[Task description]
The answer is the set of lines that include "parts", copied from the data below.
___ Source data
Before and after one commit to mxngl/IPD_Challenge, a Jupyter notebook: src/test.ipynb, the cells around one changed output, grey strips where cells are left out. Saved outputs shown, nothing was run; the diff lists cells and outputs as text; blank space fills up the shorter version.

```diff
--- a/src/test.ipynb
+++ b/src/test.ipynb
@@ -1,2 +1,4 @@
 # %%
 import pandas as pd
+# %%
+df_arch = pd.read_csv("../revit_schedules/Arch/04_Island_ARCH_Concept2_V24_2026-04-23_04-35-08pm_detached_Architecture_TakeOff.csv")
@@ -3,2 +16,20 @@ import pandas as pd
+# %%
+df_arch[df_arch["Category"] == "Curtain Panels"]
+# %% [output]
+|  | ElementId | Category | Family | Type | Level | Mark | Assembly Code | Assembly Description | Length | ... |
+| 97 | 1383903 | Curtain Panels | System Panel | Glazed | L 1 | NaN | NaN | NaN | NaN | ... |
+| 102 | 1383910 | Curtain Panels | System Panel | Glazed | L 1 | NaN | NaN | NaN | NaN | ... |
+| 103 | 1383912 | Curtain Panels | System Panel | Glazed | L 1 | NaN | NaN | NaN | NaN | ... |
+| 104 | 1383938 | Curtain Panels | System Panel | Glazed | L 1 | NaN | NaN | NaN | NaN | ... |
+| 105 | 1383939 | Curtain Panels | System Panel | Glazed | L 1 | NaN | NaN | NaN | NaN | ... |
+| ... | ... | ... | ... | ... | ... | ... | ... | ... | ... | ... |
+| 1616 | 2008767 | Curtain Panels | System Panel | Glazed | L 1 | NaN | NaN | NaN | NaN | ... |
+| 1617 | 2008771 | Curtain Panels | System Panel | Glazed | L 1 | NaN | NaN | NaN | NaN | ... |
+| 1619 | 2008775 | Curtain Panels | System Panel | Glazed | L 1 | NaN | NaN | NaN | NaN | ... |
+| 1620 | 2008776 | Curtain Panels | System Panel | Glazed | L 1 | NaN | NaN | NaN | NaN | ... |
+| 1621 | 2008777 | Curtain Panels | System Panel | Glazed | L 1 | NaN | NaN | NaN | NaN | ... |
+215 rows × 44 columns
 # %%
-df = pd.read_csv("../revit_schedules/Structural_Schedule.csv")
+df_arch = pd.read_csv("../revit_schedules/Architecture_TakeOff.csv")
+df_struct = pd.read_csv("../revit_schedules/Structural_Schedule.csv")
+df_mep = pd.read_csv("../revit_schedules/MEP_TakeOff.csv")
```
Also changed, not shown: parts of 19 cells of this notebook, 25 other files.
______
___ Source data
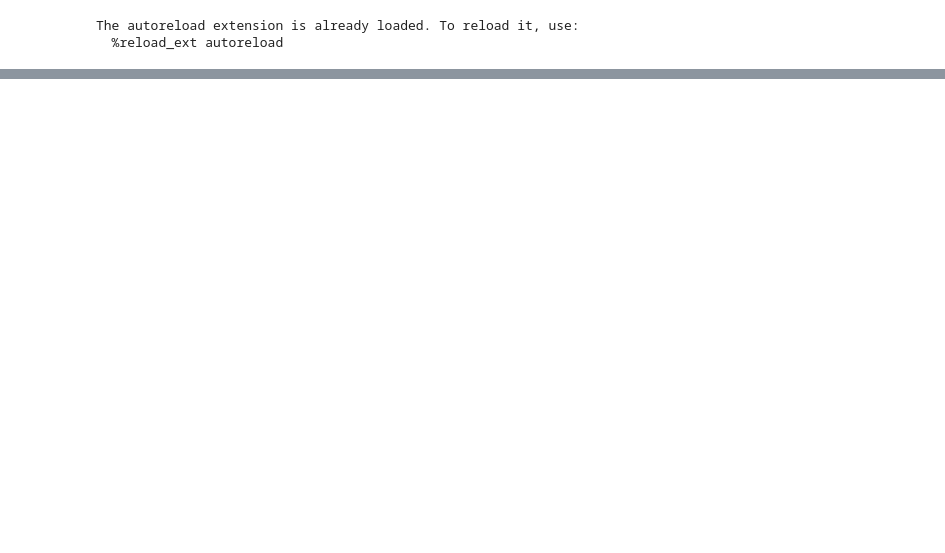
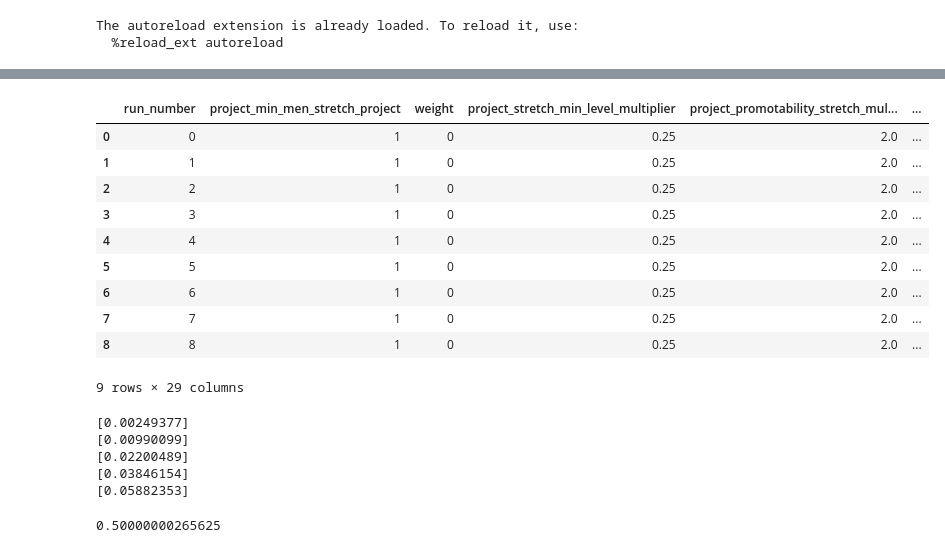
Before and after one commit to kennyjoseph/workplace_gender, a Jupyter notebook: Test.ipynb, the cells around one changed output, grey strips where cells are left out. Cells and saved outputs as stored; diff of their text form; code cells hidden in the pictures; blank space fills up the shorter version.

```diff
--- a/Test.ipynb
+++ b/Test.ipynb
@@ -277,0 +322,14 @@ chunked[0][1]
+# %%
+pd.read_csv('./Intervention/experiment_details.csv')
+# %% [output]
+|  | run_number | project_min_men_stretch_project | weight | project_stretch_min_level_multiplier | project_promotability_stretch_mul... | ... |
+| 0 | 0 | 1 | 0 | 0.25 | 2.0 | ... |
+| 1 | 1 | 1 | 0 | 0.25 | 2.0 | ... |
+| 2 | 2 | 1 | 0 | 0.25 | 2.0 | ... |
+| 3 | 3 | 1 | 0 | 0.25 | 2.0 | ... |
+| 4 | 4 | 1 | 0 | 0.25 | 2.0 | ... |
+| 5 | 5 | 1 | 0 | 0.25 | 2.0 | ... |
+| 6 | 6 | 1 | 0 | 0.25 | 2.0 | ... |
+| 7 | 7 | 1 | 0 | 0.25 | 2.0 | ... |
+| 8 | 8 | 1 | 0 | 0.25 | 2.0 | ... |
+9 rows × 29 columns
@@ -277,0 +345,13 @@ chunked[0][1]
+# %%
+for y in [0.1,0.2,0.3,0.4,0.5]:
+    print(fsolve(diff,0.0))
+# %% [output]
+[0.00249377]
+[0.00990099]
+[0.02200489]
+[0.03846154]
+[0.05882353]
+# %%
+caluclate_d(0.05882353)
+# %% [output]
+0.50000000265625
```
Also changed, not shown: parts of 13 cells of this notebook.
______
[Answer to this problem]
Also changed, not shown: parts of 19 cells of this notebook, 25 other files.
Also changed, not shown: parts of 13 cells of this notebook.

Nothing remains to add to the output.